══ DATASET EXTRACT
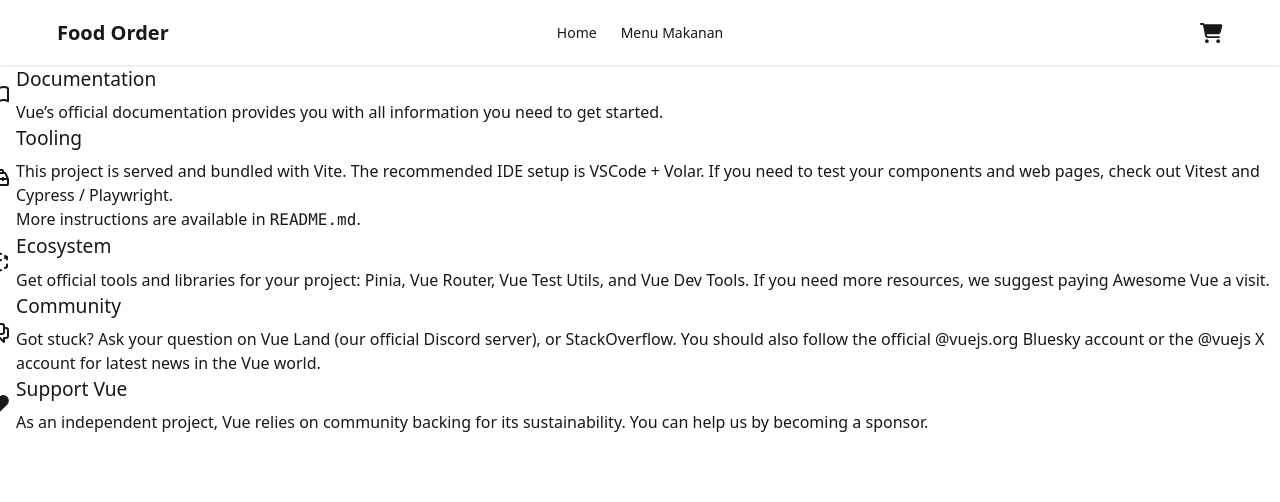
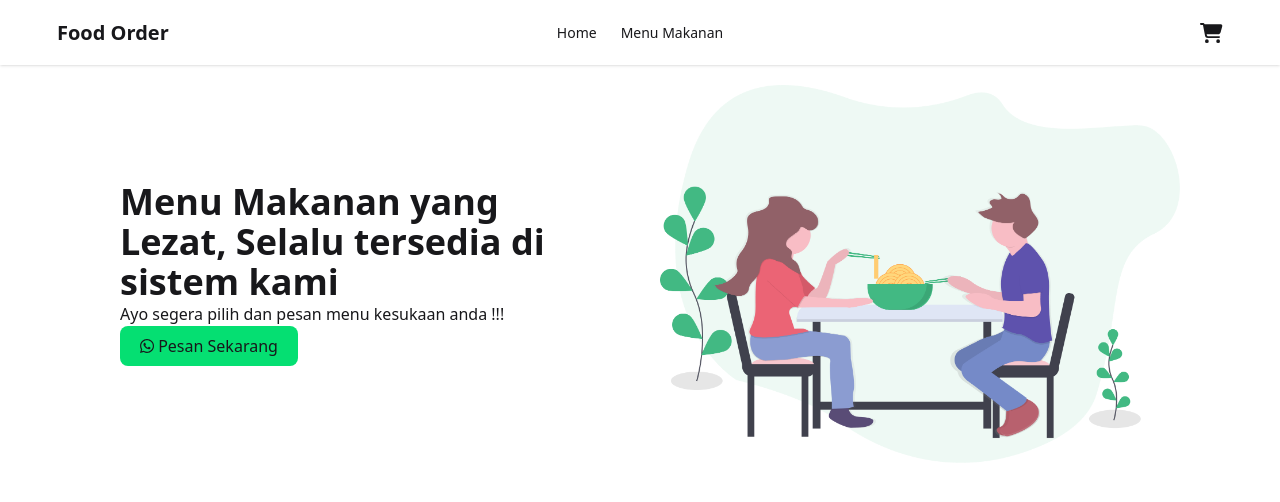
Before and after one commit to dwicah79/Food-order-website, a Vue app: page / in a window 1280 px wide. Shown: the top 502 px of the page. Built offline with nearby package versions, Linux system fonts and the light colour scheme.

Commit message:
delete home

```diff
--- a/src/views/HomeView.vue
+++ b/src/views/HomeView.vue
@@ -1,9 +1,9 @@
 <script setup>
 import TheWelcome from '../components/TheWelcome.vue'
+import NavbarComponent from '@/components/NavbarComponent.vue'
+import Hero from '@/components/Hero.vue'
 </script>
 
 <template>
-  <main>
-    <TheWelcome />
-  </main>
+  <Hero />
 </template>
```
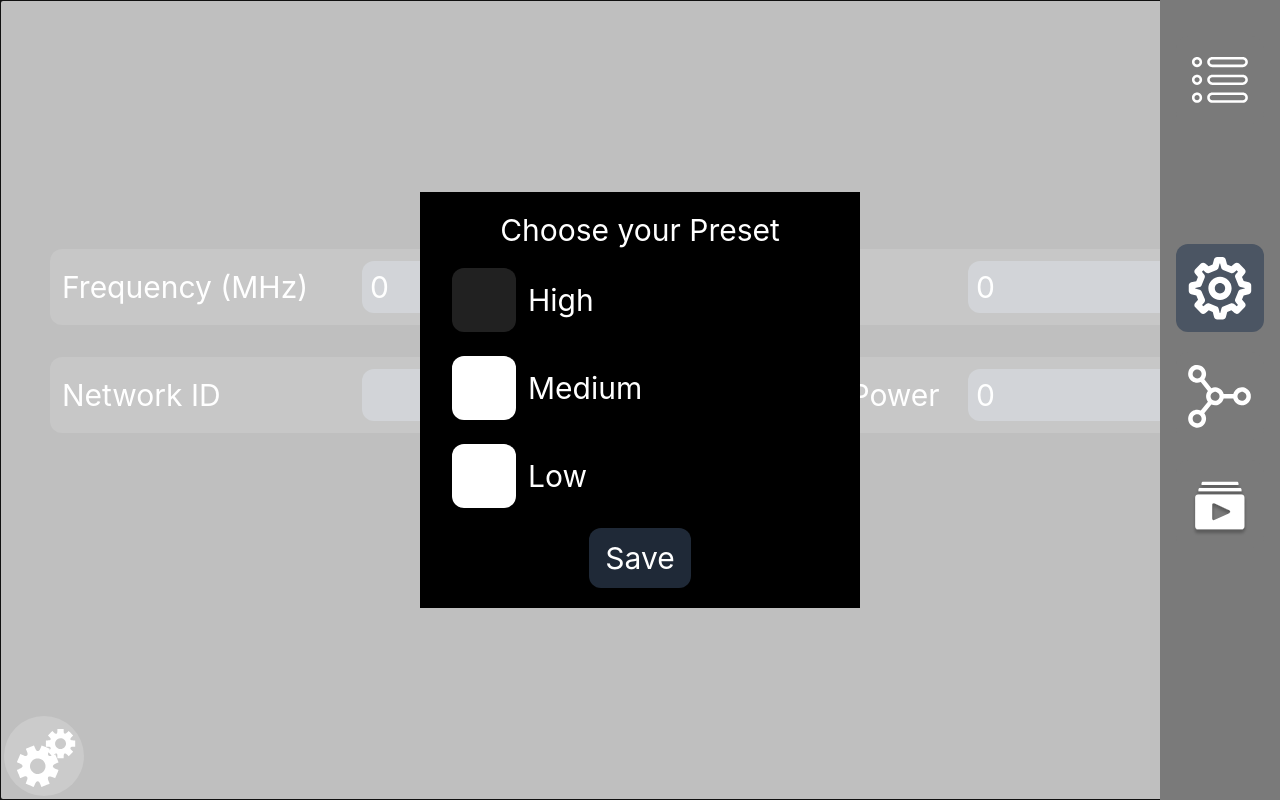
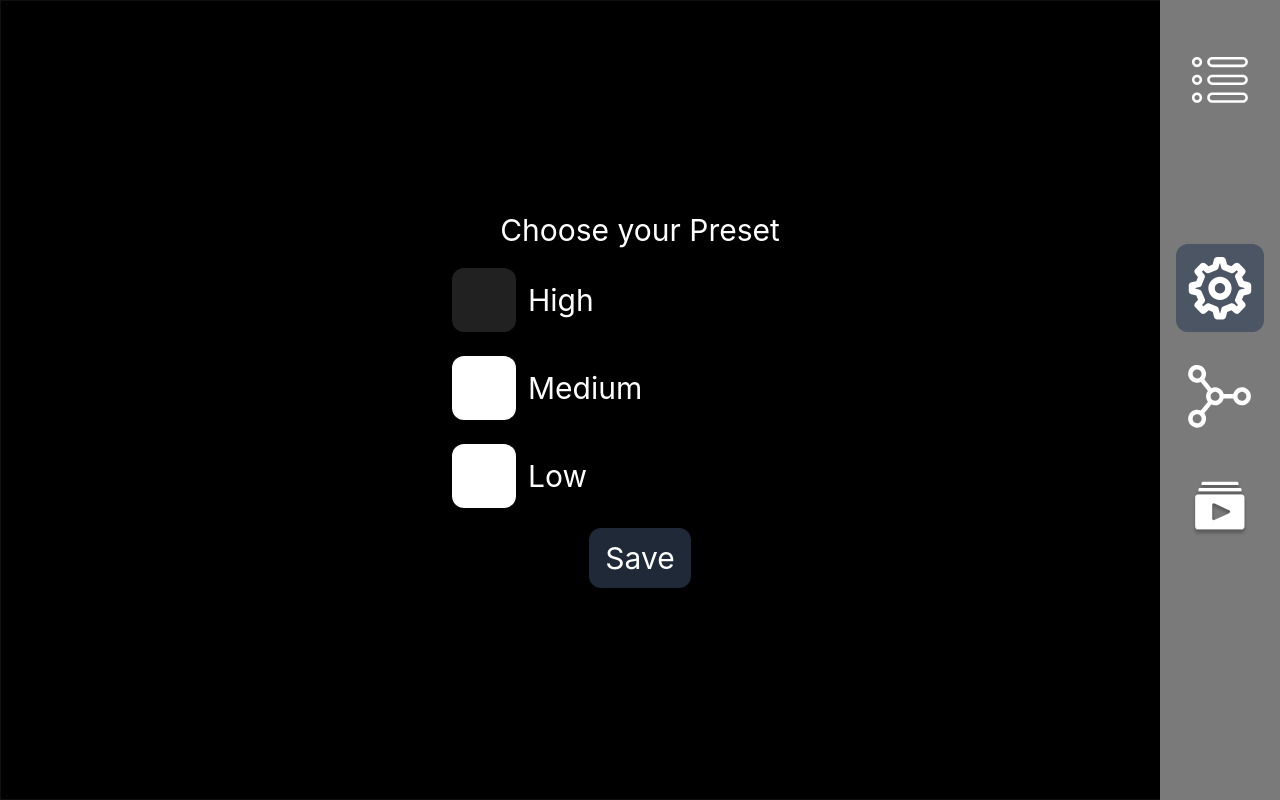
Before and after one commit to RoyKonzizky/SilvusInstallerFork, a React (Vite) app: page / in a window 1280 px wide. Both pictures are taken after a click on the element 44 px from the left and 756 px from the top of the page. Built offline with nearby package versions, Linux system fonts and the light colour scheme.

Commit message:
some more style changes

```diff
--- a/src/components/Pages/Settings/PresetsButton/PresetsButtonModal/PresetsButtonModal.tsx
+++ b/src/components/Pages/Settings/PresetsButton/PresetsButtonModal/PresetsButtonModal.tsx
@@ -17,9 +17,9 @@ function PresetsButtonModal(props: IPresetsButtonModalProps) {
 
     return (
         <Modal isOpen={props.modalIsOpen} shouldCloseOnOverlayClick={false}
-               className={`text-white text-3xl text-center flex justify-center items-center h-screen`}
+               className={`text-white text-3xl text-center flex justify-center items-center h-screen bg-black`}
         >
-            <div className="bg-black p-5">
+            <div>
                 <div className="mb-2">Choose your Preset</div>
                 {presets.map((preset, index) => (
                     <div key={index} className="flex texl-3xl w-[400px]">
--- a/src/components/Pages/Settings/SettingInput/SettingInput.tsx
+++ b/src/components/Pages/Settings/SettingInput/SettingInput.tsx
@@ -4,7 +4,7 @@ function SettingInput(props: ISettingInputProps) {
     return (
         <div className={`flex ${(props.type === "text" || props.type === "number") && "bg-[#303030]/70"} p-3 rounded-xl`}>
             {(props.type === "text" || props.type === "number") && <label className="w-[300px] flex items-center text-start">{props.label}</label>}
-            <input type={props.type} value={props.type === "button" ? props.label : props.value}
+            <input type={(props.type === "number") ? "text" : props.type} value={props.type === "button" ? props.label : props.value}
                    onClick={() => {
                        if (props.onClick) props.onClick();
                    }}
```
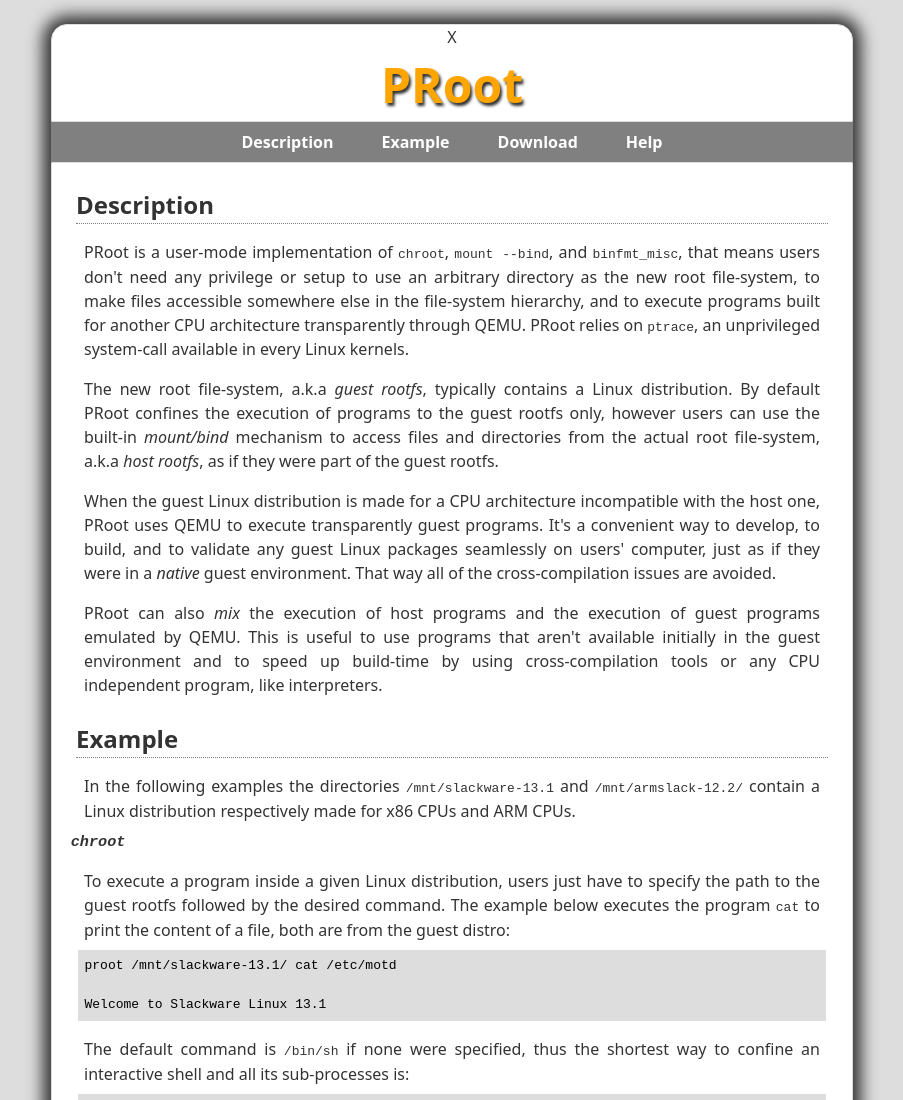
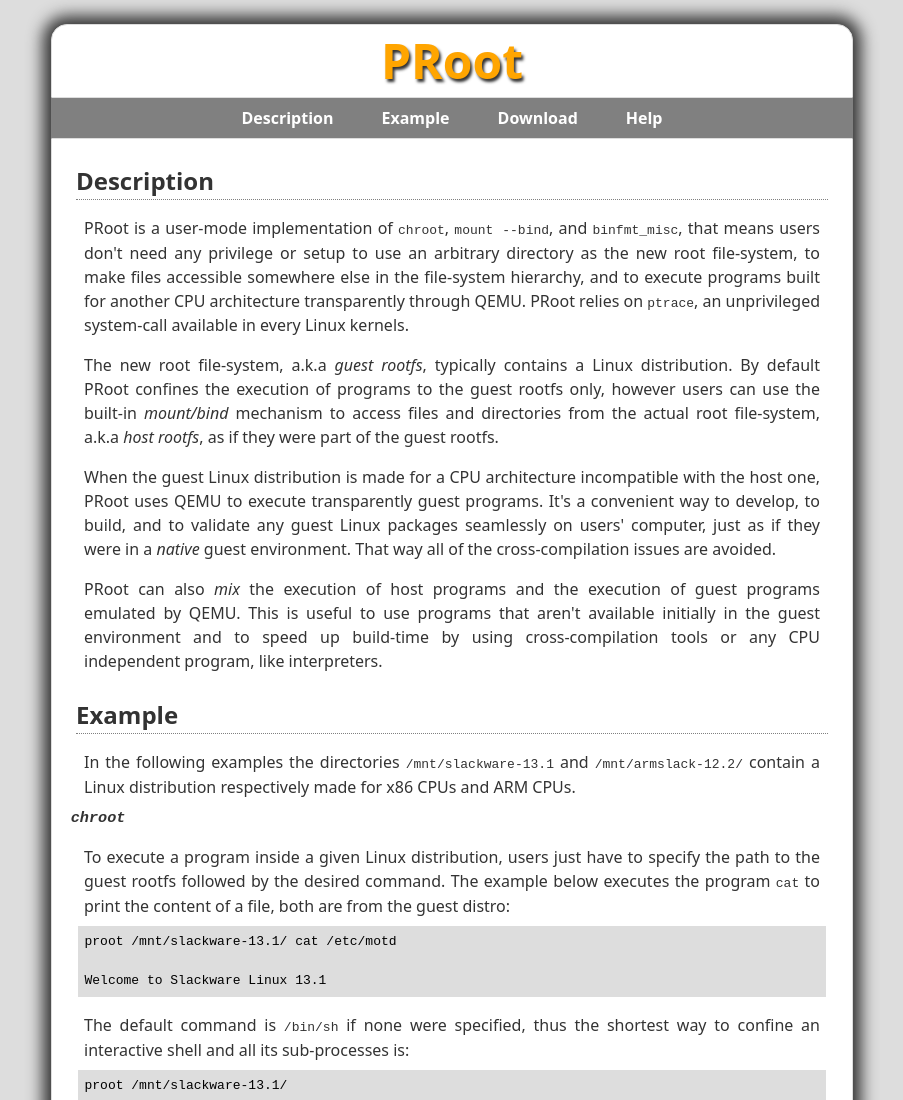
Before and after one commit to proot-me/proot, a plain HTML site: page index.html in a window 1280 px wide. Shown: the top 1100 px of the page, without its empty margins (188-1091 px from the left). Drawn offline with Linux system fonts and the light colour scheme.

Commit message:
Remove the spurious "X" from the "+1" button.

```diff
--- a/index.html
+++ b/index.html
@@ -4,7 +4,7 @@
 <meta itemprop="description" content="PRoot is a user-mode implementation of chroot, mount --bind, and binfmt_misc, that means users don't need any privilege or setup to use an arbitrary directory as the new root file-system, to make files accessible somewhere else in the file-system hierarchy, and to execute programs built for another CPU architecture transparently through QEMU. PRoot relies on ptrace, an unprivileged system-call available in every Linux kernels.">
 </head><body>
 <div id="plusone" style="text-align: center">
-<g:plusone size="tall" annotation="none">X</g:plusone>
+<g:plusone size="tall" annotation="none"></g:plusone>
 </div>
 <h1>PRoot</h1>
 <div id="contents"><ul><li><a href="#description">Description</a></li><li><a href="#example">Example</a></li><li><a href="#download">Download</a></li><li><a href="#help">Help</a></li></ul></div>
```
════
■ **AIM OF THE TASK**: Return only the number of lines in the records above that include the string "SettingInput".

■ **RESPONSE FOR THIS EXERCISE**: 3